▶ TASK DETAILS:
Your copy should hold every record verbatim and none of the pictures.

▶ Web page edit records:
BEGIN

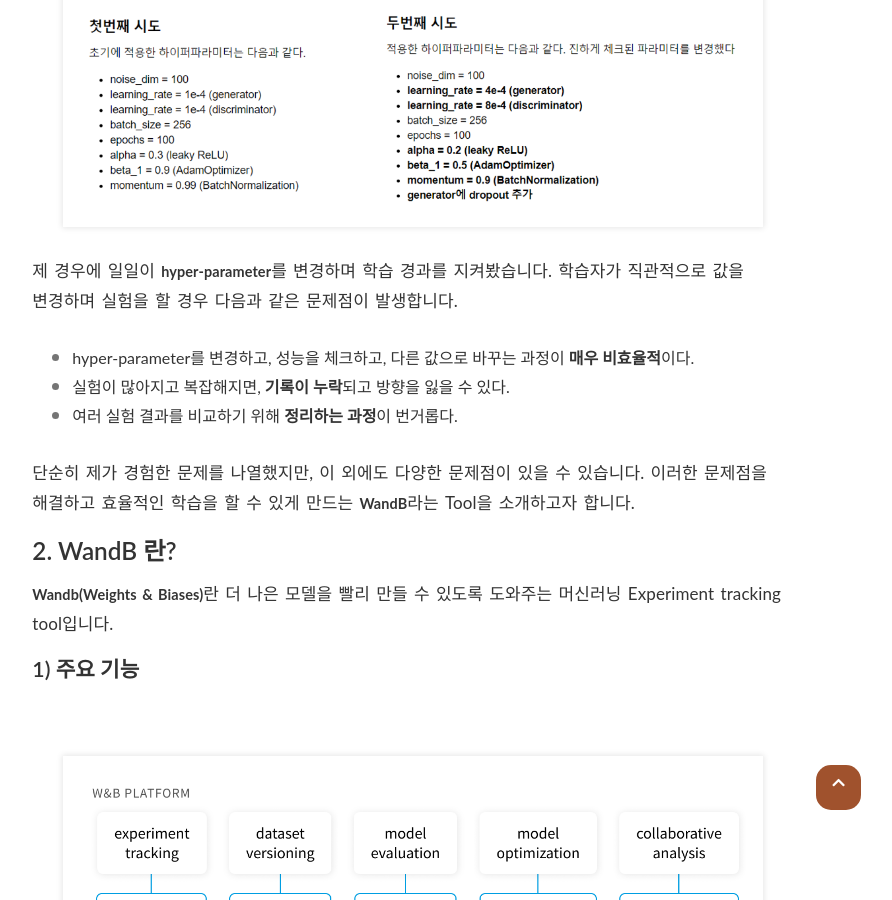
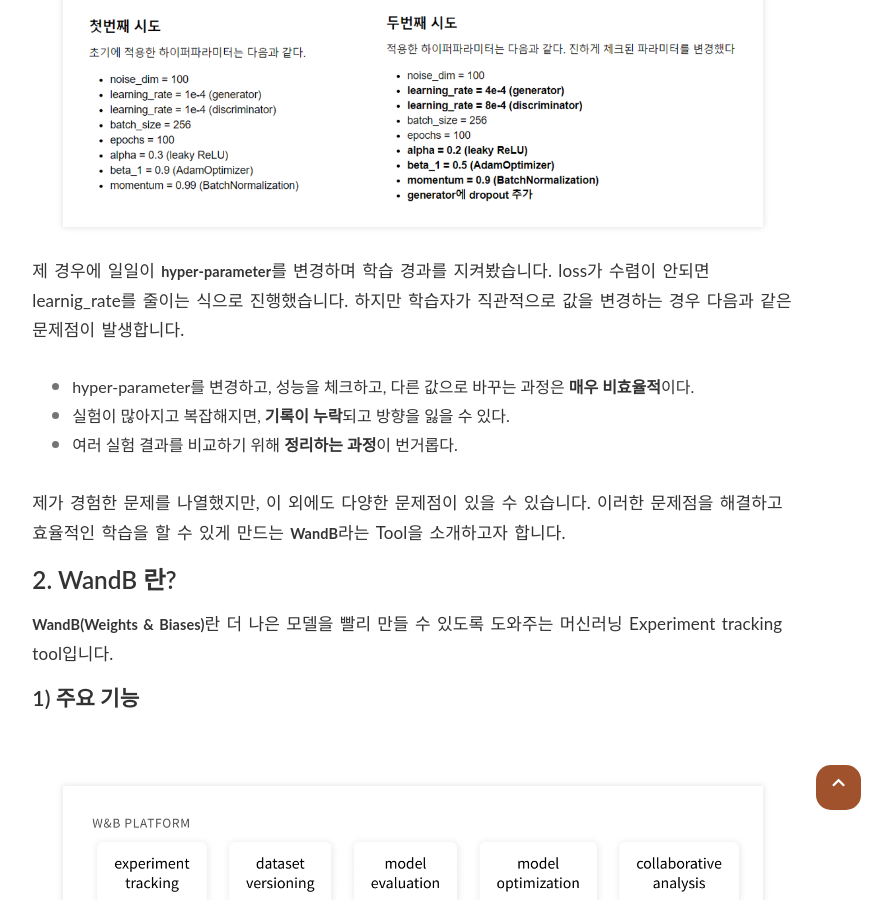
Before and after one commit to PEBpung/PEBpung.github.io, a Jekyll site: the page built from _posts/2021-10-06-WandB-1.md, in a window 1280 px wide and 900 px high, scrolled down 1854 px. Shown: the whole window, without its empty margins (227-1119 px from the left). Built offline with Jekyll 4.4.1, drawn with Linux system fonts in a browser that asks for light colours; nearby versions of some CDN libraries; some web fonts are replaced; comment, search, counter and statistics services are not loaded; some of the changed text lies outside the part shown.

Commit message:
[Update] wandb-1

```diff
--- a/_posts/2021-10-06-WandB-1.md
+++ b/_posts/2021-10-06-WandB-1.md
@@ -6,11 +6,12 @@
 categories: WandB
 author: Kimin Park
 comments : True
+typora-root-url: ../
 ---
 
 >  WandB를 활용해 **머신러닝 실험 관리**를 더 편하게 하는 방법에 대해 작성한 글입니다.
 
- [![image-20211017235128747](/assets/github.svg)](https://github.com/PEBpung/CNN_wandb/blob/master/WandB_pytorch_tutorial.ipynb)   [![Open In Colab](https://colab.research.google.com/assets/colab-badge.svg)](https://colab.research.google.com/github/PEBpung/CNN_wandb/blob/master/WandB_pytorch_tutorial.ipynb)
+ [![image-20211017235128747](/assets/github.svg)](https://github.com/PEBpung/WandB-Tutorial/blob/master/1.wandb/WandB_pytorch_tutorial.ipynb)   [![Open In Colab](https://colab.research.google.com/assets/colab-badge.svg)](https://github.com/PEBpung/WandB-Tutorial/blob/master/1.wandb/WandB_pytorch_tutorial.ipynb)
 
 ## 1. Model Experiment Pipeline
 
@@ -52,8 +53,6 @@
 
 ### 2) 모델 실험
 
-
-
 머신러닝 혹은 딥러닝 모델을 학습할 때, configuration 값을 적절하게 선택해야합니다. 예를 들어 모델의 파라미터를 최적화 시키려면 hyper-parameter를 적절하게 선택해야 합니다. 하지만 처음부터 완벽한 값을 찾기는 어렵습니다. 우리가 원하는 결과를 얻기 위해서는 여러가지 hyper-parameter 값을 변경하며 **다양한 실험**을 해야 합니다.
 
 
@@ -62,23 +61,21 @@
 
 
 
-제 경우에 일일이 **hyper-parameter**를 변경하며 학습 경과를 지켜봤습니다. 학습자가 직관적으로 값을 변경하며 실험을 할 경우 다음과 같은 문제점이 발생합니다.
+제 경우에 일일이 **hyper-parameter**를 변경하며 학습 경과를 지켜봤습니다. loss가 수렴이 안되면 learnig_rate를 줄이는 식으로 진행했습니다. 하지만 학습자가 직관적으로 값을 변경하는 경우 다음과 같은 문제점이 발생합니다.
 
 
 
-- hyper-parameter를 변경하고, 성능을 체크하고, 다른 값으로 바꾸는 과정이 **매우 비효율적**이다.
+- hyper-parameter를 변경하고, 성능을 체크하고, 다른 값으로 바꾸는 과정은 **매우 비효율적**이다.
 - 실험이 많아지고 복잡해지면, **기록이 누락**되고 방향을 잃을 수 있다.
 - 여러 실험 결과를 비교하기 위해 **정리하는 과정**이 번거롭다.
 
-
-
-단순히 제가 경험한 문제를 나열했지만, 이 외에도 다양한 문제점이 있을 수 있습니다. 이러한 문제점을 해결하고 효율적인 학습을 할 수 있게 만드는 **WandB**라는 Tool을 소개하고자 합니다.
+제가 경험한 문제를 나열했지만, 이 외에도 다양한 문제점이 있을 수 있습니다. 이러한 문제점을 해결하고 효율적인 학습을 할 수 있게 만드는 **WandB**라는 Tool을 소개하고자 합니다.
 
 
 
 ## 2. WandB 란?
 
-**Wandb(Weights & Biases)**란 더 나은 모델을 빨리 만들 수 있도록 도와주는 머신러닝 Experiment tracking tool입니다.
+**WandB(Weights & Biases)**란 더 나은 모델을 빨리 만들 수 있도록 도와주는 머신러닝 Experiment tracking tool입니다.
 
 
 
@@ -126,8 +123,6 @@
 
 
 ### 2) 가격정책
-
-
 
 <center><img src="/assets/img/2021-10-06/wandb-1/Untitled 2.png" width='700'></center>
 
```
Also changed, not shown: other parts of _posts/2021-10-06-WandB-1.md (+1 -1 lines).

END

▶ SOLUTION TO THE PROBLEM:
Before and after one commit to PEBpung/PEBpung.github.io, a Jekyll site: the page built from _posts/2021-10-06-WandB-1.md, in a window 1280 px wide and 900 px high, scrolled down 1854 px. Shown: the whole window, without its empty margins (227-1119 px from the left). Built offline with Jekyll 4.4.1, drawn with Linux system fonts in a browser that asks for light colours; nearby versions of some CDN libraries; some web fonts are replaced; comment, search, counter and statistics services are not loaded; some of the changed text lies outside the part shown.

Commit message:
[Update] wandb-1

```diff
--- a/_posts/2021-10-06-WandB-1.md
+++ b/_posts/2021-10-06-WandB-1.md
@@ -6,11 +6,12 @@
 categories: WandB
 author: Kimin Park
 comments : True
+typora-root-url: ../
 ---
 
 >  WandB를 활용해 **머신러닝 실험 관리**를 더 편하게 하는 방법에 대해 작성한 글입니다.
 
- [![image-20211017235128747](/assets/github.svg)](https://github.com/PEBpung/CNN_wandb/blob/master/WandB_pytorch_tutorial.ipynb)   [![Open In Colab](https://colab.research.google.com/assets/colab-badge.svg)](https://colab.research.google.com/github/PEBpung/CNN_wandb/blob/master/WandB_pytorch_tutorial.ipynb)
+ [![image-20211017235128747](/assets/github.svg)](https://github.com/PEBpung/WandB-Tutorial/blob/master/1.wandb/WandB_pytorch_tutorial.ipynb)   [![Open In Colab](https://colab.research.google.com/assets/colab-badge.svg)](https://github.com/PEBpung/WandB-Tutorial/blob/master/1.wandb/WandB_pytorch_tutorial.ipynb)
 
 ## 1. Model Experiment Pipeline
 
@@ -52,8 +53,6 @@
 
 ### 2) 모델 실험
 
-
-
 머신러닝 혹은 딥러닝 모델을 학습할 때, configuration 값을 적절하게 선택해야합니다. 예를 들어 모델의 파라미터를 최적화 시키려면 hyper-parameter를 적절하게 선택해야 합니다. 하지만 처음부터 완벽한 값을 찾기는 어렵습니다. 우리가 원하는 결과를 얻기 위해서는 여러가지 hyper-parameter 값을 변경하며 **다양한 실험**을 해야 합니다.
 
 
@@ -62,23 +61,21 @@
 
 
 
-제 경우에 일일이 **hyper-parameter**를 변경하며 학습 경과를 지켜봤습니다. 학습자가 직관적으로 값을 변경하며 실험을 할 경우 다음과 같은 문제점이 발생합니다.
+제 경우에 일일이 **hyper-parameter**를 변경하며 학습 경과를 지켜봤습니다. loss가 수렴이 안되면 learnig_rate를 줄이는 식으로 진행했습니다. 하지만 학습자가 직관적으로 값을 변경하는 경우 다음과 같은 문제점이 발생합니다.
 
 
 
-- hyper-parameter를 변경하고, 성능을 체크하고, 다른 값으로 바꾸는 과정이 **매우 비효율적**이다.
+- hyper-parameter를 변경하고, 성능을 체크하고, 다른 값으로 바꾸는 과정은 **매우 비효율적**이다.
 - 실험이 많아지고 복잡해지면, **기록이 누락**되고 방향을 잃을 수 있다.
 - 여러 실험 결과를 비교하기 위해 **정리하는 과정**이 번거롭다.
 
-
-
-단순히 제가 경험한 문제를 나열했지만, 이 외에도 다양한 문제점이 있을 수 있습니다. 이러한 문제점을 해결하고 효율적인 학습을 할 수 있게 만드는 **WandB**라는 Tool을 소개하고자 합니다.
+제가 경험한 문제를 나열했지만, 이 외에도 다양한 문제점이 있을 수 있습니다. 이러한 문제점을 해결하고 효율적인 학습을 할 수 있게 만드는 **WandB**라는 Tool을 소개하고자 합니다.
 
 
 
 ## 2. WandB 란?
 
-**Wandb(Weights & Biases)**란 더 나은 모델을 빨리 만들 수 있도록 도와주는 머신러닝 Experiment tracking tool입니다.
+**WandB(Weights & Biases)**란 더 나은 모델을 빨리 만들 수 있도록 도와주는 머신러닝 Experiment tracking tool입니다.
 
 
 
@@ -126,8 +123,6 @@
 
 
 ### 2) 가격정책
-
-
 
 <center><img src="/assets/img/2021-10-06/wandb-1/Untitled 2.png" width='700'></center>
 
```
Also changed, not shown: other parts of _posts/2021-10-06-WandB-1.md (+1 -1 lines).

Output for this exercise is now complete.